During a herpetology course at Armstrong State University field trip, Dr. Collier shows some students a juvenile anuran, likely a Narrow Mouth Toad (Gastrophryne carolinensis). Here’s another microhylid!
A juvenile rat snake (Pantherophis obsoletus) found at the Historic Ogeechee Canal. The Savannah River Ecology Laboratory reports that the Yellow Rat Snake is the common subspecies found in Coastal Georgia (P. obsoletus quadrivittata), whereas the Grey Rat Snake (P. obsoletus spilotes) is found inland. I’ve found a couple of adult Yellow Rat Snakes on Armstrong State University’s campus, but clear identification of juveniles is more difficult.
This individual had been constricting a green anole (Anolis carolinensis) when I encountered it, but release its large prey item when Amos began to investigate.
Another viviparous lizard, we caught two Central American Mabuyas (a skink; Mabuya unimargninata), one of which lost it’s tail after I placed my hand atop the tail.
Sceloporus malachiticus is common in open areas >1500 m in elevation in Costa Rica.

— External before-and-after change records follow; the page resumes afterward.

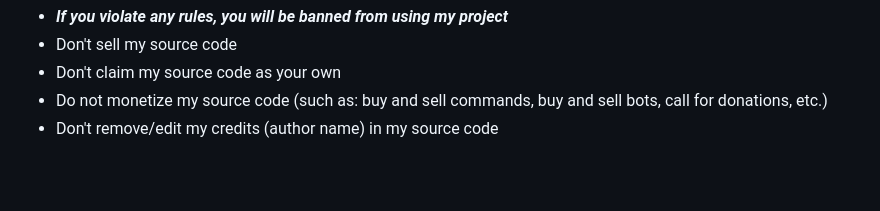
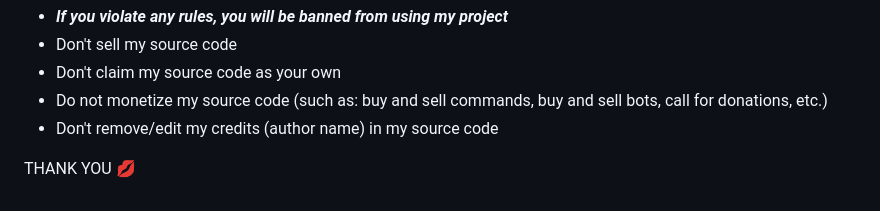
Before and after one commit to Ryukazi/GOAT-BOT-V3-3, a Markdown page: README.md, the part around the change. GitHub-like rendering; blank space fills up the shorter version.

```diff
--- a/README.md
+++ b/README.md
@@ -236,3 +236,5 @@ If you have major coding issues with this bot, please join and ask for help.
 - Don't claim my source code as your own
 - Do not monetize my source code (such as: buy and sell commands, buy and sell bots, call for donations, etc.)
 - Don't remove/edit my credits (author name) in my source code
+
+THANK YOU 💋
```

They are fast and skittish, so these individuals were a team effort in their catch. While S. malachiticus is viviparous, giving birth to live, developed young, other Sceloporus species are oviparous, laying small eggs and burying them in the soil. It’s thought that vivipary is common in lizards living at high elevations because it allows the females to better thermoregulate their developing young-that is, a gravid female can move her internal young around in her environment to regulate their temperature.
A large tadpole from Quebrada Cerro in Las Cruces. This could be a tadpole of the brilliant forest frog (Lithobates warszewitshii), but I haven’t keyed it out.
Tadpoles were abundant in this stream, which drains primary wet forest, whereas they are fairly scarce in other streams in the preserve, possibly because fish didn’t appear to be present in Quebrada Cerro–in most other streams, fish, particularly the guppy, are abundant.